“If this could change the way we travel, it could lead to more virtual meetings,” he said. Otherwise, “I see no silver lining to the coronavirus. If gas emissions drop temporarily, then great, but it won’t be a meaningful change in the long term unless it shocks us in a global recession. Nobody wanted that in 2008 and nobody wants it now.”
There are encouraging signs. The 189-nation International Monetary Fund and its sister lending organization, the World Bank, will replace their usual spring gathering in Washington with a virtual teleconference. This is a one-off emergency measure, but the economic and carbon savings could prompt calls for this to become the norm every year.

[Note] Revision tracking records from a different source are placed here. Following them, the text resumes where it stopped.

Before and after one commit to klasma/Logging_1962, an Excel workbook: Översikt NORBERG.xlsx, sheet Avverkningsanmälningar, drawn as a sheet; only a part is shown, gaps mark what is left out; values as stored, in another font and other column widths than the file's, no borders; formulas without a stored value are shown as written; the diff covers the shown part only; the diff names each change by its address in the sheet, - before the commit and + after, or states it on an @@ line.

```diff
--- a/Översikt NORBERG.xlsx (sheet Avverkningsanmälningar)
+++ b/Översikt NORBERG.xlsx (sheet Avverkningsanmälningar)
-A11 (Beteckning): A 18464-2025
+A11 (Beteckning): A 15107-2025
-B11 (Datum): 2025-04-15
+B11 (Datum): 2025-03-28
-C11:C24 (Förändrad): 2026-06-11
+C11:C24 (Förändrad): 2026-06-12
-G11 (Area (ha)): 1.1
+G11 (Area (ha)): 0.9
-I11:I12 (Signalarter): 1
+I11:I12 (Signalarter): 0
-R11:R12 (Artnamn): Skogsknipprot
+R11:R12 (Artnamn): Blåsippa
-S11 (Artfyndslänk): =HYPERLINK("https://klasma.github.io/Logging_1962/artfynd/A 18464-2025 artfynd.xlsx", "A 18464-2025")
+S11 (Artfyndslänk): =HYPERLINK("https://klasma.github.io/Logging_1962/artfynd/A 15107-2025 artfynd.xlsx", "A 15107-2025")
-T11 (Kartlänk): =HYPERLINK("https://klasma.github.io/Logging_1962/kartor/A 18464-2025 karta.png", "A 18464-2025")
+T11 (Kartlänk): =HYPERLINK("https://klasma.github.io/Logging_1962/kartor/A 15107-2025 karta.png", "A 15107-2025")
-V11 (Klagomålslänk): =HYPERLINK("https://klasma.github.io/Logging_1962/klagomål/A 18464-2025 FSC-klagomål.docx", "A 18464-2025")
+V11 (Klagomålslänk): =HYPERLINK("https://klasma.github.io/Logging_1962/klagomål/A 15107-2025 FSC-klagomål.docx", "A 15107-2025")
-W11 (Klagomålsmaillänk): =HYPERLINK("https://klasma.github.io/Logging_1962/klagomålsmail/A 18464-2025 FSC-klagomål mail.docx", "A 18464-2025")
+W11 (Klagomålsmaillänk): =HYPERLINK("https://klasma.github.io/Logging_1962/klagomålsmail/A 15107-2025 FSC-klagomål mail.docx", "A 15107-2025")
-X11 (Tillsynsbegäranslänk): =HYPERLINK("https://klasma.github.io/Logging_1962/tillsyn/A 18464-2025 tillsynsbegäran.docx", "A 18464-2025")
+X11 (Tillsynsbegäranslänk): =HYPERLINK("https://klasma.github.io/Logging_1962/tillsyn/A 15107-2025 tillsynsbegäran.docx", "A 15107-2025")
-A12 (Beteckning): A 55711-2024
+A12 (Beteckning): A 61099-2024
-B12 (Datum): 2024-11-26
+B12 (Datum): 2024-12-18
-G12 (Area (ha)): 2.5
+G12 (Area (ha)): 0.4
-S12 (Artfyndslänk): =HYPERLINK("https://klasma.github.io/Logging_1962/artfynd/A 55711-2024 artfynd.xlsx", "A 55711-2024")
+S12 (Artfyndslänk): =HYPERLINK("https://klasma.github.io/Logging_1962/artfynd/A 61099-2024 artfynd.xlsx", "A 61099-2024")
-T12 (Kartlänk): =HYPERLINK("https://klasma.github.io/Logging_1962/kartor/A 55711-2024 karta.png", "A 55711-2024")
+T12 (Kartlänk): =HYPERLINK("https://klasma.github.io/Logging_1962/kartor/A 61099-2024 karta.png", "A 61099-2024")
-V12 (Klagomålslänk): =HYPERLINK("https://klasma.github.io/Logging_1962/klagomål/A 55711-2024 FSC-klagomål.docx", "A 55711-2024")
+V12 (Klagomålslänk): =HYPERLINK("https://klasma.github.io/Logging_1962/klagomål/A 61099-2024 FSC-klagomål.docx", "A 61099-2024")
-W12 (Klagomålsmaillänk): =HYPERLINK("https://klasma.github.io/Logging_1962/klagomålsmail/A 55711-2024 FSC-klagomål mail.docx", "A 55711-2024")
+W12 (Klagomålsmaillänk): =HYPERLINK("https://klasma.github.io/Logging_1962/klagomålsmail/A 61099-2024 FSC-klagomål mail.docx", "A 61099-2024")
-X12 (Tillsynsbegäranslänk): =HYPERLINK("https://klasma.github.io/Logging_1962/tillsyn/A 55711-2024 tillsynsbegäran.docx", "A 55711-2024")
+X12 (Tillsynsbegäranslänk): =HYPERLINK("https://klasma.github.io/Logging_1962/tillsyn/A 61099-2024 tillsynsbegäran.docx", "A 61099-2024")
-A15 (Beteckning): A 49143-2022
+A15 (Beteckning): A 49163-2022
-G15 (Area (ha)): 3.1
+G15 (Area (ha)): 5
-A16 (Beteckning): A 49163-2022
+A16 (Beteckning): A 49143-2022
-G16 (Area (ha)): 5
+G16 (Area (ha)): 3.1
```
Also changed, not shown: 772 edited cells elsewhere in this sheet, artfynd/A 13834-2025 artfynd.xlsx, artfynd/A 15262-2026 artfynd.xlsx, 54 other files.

The question is whether changes are temporary. China’s climate gains—so far estimated at about 200 megatons of CO2—could be short-lived if factories later reopen and crank up production to make up for lost business. President Xi Jinping has indicated the government will provide extra stimulus packages to help the economy recover. Some reports suggest this could prove counterproductive for the climate if this means ramping up coal production or relaxing environmental controls. The last time China suffered a major threat to GDP growth was during the 2008–09 financial crisis. Within a year, extra government spending ensured both the economy and CO2 were back on an upward trajectory.
Analysts say it is too early to know if the coronavirus will push global CO2 emissions onto the downward path that is needed if the world is to have any hope of keeping global warming to a relatively safe level of 1.5 degrees Celsius above preindustrial levels. That depends on how far the outbreak spreads, and whether the economic effects are prolonged.
Corinne Le Quéré, a professor of climate change science at the University of East Anglia, said that so far the crisis is only likely to slow CO2 growth, not reverse it. “Over the past 10 years, emissions have grown at an annual rate of 1 percent, or about 317 megatons, so you would need a really big reduction to see a fall this year. It’s plausible but I don’t think we can say at this stage.”
But, Le Quéré noted, even a slowdown would gain time for action: advances in technology, lower renewables prices, and more public pressure on governments to change tack. The response to the coronavirus could also demonstrate that radical steps can work.
“You can see that when governments see there is an emergency they act straight away with measures commensurate with the threat. That assessment has not yet been made in the case of climate change although governments have declared it an emergency,” she said.
If the outbreak continues, there are concerns that the virus could also force the cancellation of the EU-China summit in Leipzig, Germany, in September, which would be bad news for diplomatic efforts to build a climate alliance between these two powers.
U.S. author and environmentalist Bill McKibben wrote that no environmentalist should welcome a crisis, but they could learn from it: “Completely apart from the human toll, economic disruption is not a politically viable way to deal with global warming in the long term, and it also undercuts the engines of innovation that bring us, say, cheap solar panels.”
But McKibben is more optimistic about the demonstration that people can change: “It’s worth noting how nimbly millions of people seem to have learned new patterns. Companies, for instance, are scrambling to stay productive, even with many people working from home. The idea that we need to travel each day to a central location to do our work may often be the result of inertia, more than anything else. Faced with a real need to commute by mouse, instead of by car, perhaps we’ll see that the benefits of workplace flexibility extend to everything from gasoline consumption to the need for sprawling office parks.”